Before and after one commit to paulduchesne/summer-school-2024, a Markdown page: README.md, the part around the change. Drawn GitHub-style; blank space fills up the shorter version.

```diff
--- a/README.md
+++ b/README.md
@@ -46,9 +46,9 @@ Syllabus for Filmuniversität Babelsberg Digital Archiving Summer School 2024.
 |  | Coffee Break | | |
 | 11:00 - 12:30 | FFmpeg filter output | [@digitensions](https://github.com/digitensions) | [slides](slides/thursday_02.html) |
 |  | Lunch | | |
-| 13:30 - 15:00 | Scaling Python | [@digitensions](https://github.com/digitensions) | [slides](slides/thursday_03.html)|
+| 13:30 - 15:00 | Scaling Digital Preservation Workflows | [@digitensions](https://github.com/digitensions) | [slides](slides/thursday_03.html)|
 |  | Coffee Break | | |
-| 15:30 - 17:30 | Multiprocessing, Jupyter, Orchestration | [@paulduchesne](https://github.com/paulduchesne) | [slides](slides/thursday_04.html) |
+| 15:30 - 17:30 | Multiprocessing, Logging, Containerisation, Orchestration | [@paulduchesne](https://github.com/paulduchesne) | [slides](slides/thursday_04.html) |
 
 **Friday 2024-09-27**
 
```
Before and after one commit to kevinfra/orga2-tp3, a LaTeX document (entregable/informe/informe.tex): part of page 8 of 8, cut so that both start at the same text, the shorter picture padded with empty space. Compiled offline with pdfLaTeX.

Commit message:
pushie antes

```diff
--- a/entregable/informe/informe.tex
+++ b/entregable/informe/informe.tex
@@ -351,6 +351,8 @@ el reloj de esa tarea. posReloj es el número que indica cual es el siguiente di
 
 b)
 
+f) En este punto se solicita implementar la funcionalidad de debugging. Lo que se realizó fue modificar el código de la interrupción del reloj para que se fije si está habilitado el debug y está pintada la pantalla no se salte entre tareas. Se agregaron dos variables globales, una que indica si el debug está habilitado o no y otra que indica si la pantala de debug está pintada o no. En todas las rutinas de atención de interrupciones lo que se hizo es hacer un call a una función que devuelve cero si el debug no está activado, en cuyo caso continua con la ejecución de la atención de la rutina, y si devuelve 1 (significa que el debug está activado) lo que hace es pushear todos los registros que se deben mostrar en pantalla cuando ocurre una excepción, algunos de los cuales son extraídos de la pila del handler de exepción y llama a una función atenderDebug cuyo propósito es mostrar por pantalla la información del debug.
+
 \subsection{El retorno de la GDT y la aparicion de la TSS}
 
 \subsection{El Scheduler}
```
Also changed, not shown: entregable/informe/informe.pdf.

WHAT YOU NEED TO DO » What lines in the entries contain "digitensions"? Report each one by copying it.

YOUR RESPONSE »
 | 11:00 - 12:30 | FFmpeg filter output | [@digitensions](https://github.com/digitensions) | [slides](slides/thursday_02.html) |
-| 13:30 - 15:00 | Scaling Python | [@digitensions](https://github.com/digitensions) | [slides](slides/thursday_03.html)|
+| 13:30 - 15:00 | Scaling Digital Preservation Workflows | [@digitensions](https://github.com/digitensions) | [slides](slides/thursday_03.html)|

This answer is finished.